Throughout 2018, Bitcoin and other cryptocurrencies rapidly lost value, as much as 80 percent when compared to the 2017 peaks. The combination of the lack of progress in all of these projects and the numerous scams in the field has led many to lose interest in the technology.


Initial coin offerings, or ICOs, have led to many failed projects and lost money. These are seen as a way for businesses to raise capital that in theory will become more valuable as the business grows. However, a lot of these operations have disappeared into thin air and in general have not been very transparent, which has led to people being wary of getting involved. All of this negative press has forced many organizations to be more careful with their operations. To avoid backlash, some companies have started using the term distributed ledger technology, instead of blockchain.


These aren’t the only problems that keep wider audiences from utilizing blockchain. Explaining to some people why blockchain is so revolutionary is hard, especially if they have no level of familiarity with the technology.

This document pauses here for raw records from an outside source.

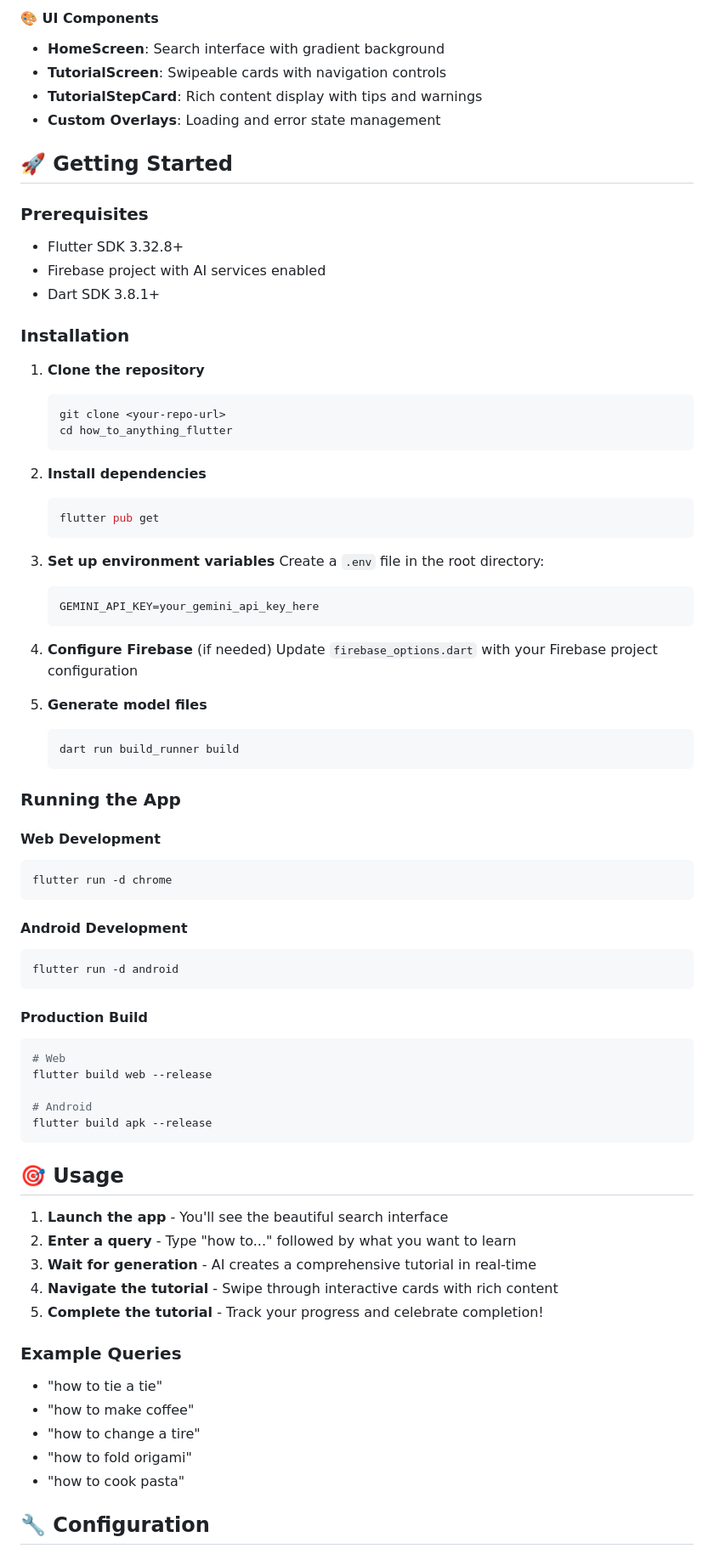
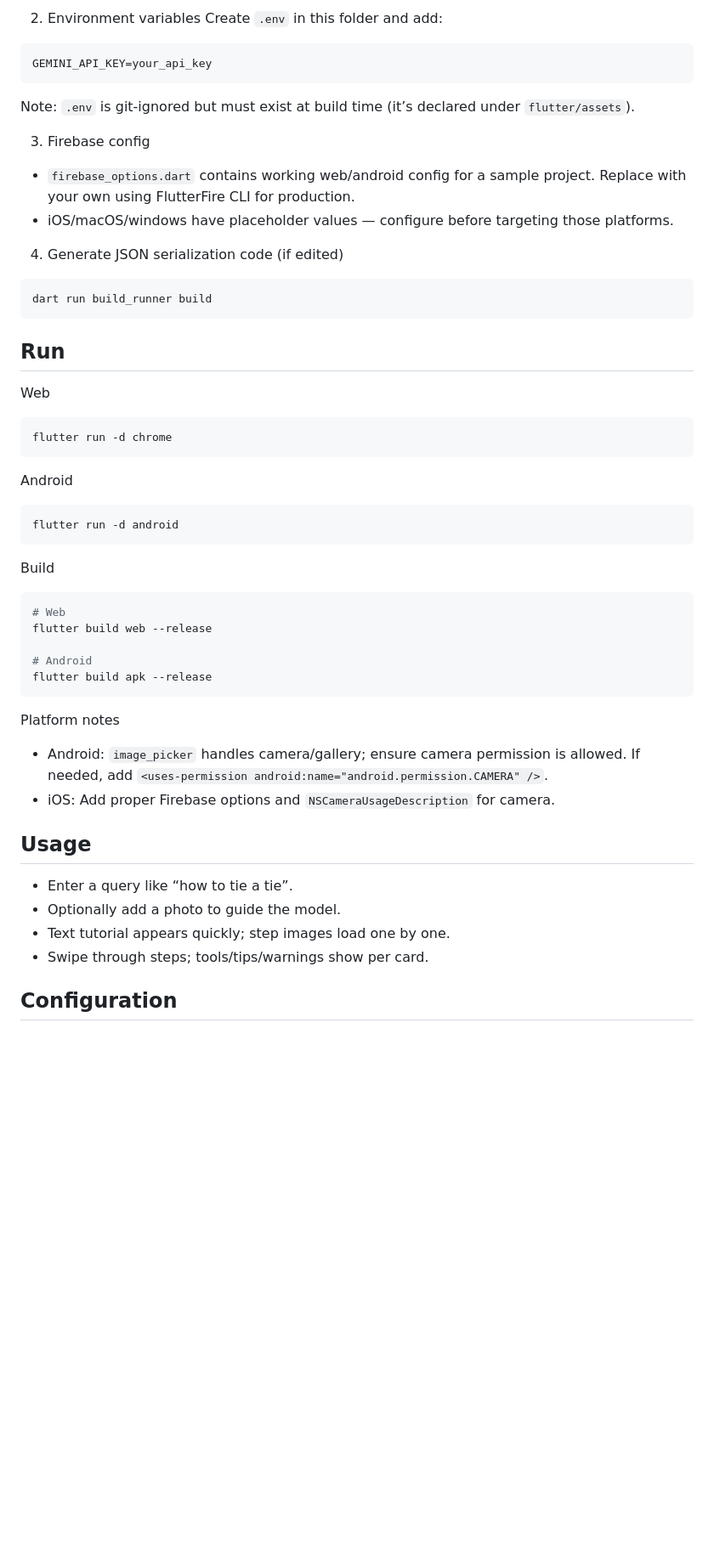
Before and after one commit to benjaminxzf/how_to_anything, a Markdown page: how_to_anything_flutter/README.md, the part around the change printed below. Shown: that part at 85% size. GitHub-like rendering; blank space fills up the shorter version.

````diff
--- a/how_to_anything_flutter/README.md
+++ b/how_to_anything_flutter/README.md
@@ -58,58 +80,33 @@ lib/
 
-#### 🎨 UI Components
-- **HomeScreen**: Search interface with gradient background
-- **TutorialScreen**: Swipeable cards with navigation controls
-- **TutorialStepCard**: Rich content display with tips and warnings
-- **Custom Overlays**: Loading and error state management
+2) Environment variables
+Create `.env` in this folder and add:
+```env
+GEMINI_API_KEY=your_api_key
+```
+Note: `.env` is git‑ignored but must exist at build time (it’s declared under `flutter/assets`).
 
-## 🚀 Getting Started
+3) Firebase config
+- `firebase_options.dart` contains working web/android config for a sample project. Replace with your own using FlutterFire CLI for production.
+- iOS/macOS/windows have placeholder values — configure before targeting those platforms.
 
-### Prerequisites
+4) Generate JSON serialization code (if edited)
+```bash
+dart run build_runner build
+```
 
-- Flutter SDK 3.32.8+
-- Firebase project with AI services enabled
-- Dart SDK 3.8.1+
+## Run
 
-### Installation
-
-1. **Clone the repository**
-   ```bash
-   git clone <your-repo-url>
-   cd how_to_anything_flutter
-   ```
-
-2. **Install dependencies**
-   ```bash
-   flutter pub get
-   ```
-
-3. **Set up environment variables**
-   Create a `.env` file in the root directory:
-   ```env
-   GEMINI_API_KEY=your_gemini_api_key_here
-   ```
-
-4. **Configure Firebase** (if needed)
-   Update `firebase_options.dart` with your Firebase project configuration
-
-5. **Generate model files**
-   ```bash
-   dart run build_runner build
-   ```
-
-### Running the App
-
-#### Web Development
+Web
 ```bash
 flutter run -d chrome
 ```
 
-#### Android Development
+Android
 ```bash
 flutter run -d android
 ```
 
-#### Production Build
+Build
 ```bash
 # Web
 flutter build web --release
@@ -118,20 +115,16 @@ flutter build web --release
 flutter build apk --release
 ```
 
-## 🎯 Usage
+Platform notes
+- Android: `image_picker` handles camera/gallery; ensure camera permission is allowed. If needed, add `<uses-permission android:name="android.permission.CAMERA" />`.
+- iOS: Add proper Firebase options and `NSCameraUsageDescription` for camera.
 
-1. **Launch the app** - You'll see the beautiful search interface
-2. **Enter a query** - Type "how to..." followed by what you want to learn
-3. **Wait for generation** - AI creates a comprehensive tutorial in real-time
-4. **Navigate the tutorial** - Swipe through interactive cards with rich content
-5. **Complete the tutorial** - Track your progress and celebrate completion!
+## Usage
 
-### Example Queries
-- "how to tie a tie"
-- "how to make coffee"
-- "how to change a tire"
-- "how to fold origami"
-- "how to cook pasta"
+- Enter a query like “how to tie a tie”.
+- Optionally add a photo to guide the model.
+- Text tutorial appears quickly; step images load one by one.
+- Swipe through steps; tools/tips/warnings show per card.
 
-## 🔧 Configuration
+## Configuration
 
````
Also changed, not shown: other parts of how_to_anything_flutter/README.md (+95 -107 lines).
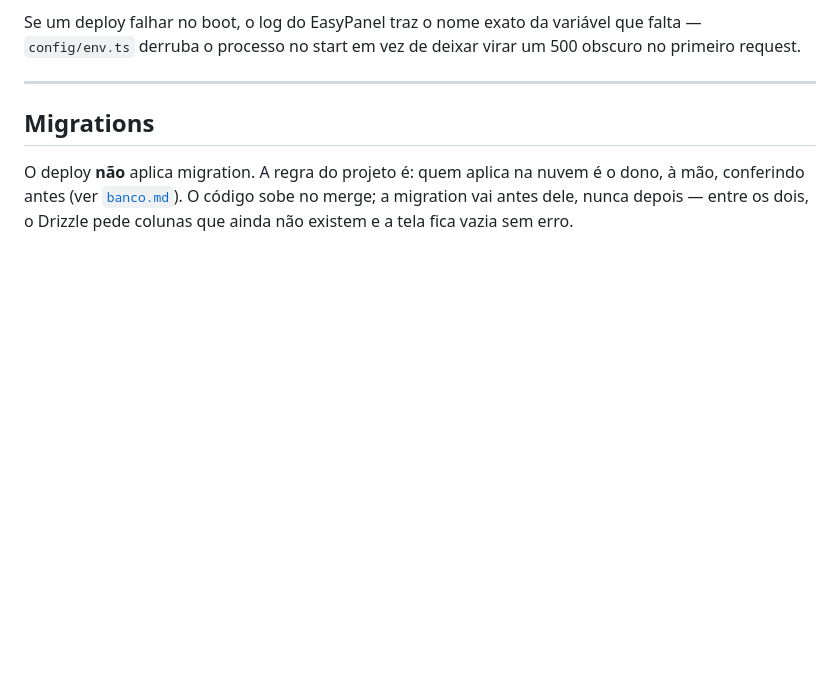
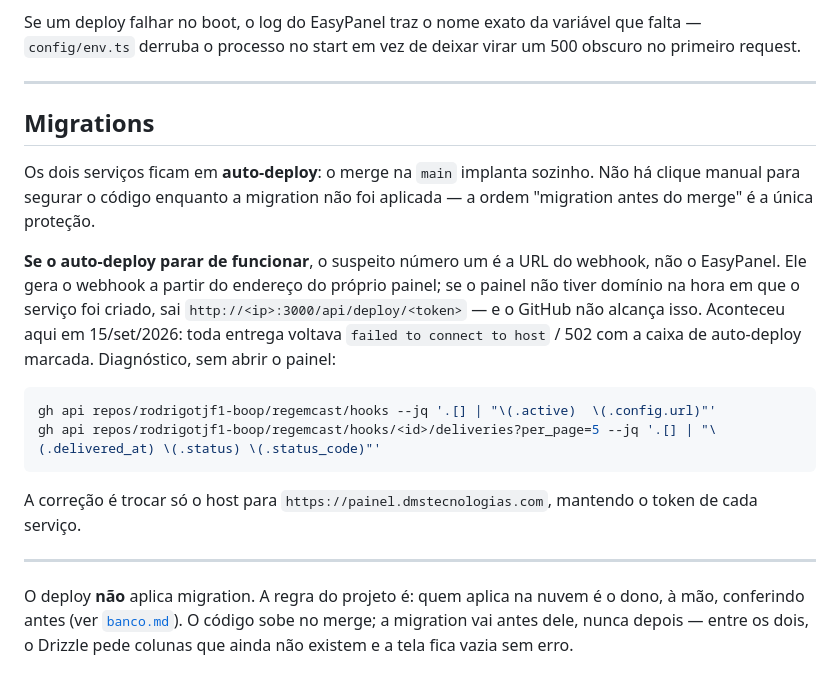
Before and after one commit to rodrigotjf1-boop/regemcast, a Markdown page: docs/deploy.md, the part around the change. Drawn GitHub-style; blank space fills up the shorter version.

````diff
--- a/docs/deploy.md
+++ b/docs/deploy.md
@@ -195,6 +195,27 @@ um 500 obscuro no primeiro request.
 
 ## Migrations
 
+Os dois serviços ficam em **auto-deploy**: o merge na `main` implanta sozinho.
+Não há clique manual para segurar o código enquanto a migration não foi
+aplicada — a ordem "migration antes do merge" é a única proteção.
+
+**Se o auto-deploy parar de funcionar**, o suspeito número um é a URL do
+webhook, não o EasyPanel. Ele gera o webhook a partir do endereço do próprio
+painel; se o painel não tiver domínio na hora em que o serviço foi criado, sai
+`http://<ip>:3000/api/deploy/<token>` — e o GitHub não alcança isso. Aconteceu
+aqui em 15/set/2026: toda entrega voltava `failed to connect to host` / 502
+com a caixa de auto-deploy marcada. Diagnóstico, sem abrir o painel:
+
+```bash
+gh api repos/rodrigotjf1-boop/regemcast/hooks --jq '.[] | "\(.active)  \(.config.url)"'
+gh api repos/rodrigotjf1-boop/regemcast/hooks/<id>/deliveries?per_page=5 --jq '.[] | "\(.delivered_at) \(.status) \(.status_code)"'
+```
+
+A correção é trocar só o host para `https://painel.dmstecnologias.com`,
+mantendo o token de cada serviço.
+
+---
+
 O deploy **não** aplica migration. A regra do projeto é: quem aplica na nuvem é
 o dono, à mão, conferindo antes (ver [`banco.md`](./banco.md)). O código sobe
 no merge; a migration vai antes dele, nunca depois — entre os dois, o Drizzle
````
Also changed, not shown: CLAUDE.md (+16 -0 lines).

There are also significant environmental costs associated with generating the needed computing power to fuel different blockchain applications. The Bitcoin network is on track to burn through the same amount of energy in a year that the entire country of New Zealand uses in a year. That being said, this research white paper by CoinShares Research found that Bitcoin mining is currently running on 77.6% renewable energy making it by far the greenest of any major industry. The fact that this much energy is used to secure the Bitcoin network has also made it the only cryptocurrency with any actual value proposition for the storage and transfer wealth among so many scams and non-existent digital ledger projects.
Forrester analysts predict that in 2019, a “blockchain winter” will begin, meaning that because of frustration with the technology and a lack of results, the excitement around it will lessen and projects in the works will stop. While this is a disappointment for those who are invested in the tech, it isn’t all bad. It’s likely that blockchain arrived before its time, similar to artificial intelligence. Blockchain may be slowing down for now, but that doesn’t mean you should count it out quite yet.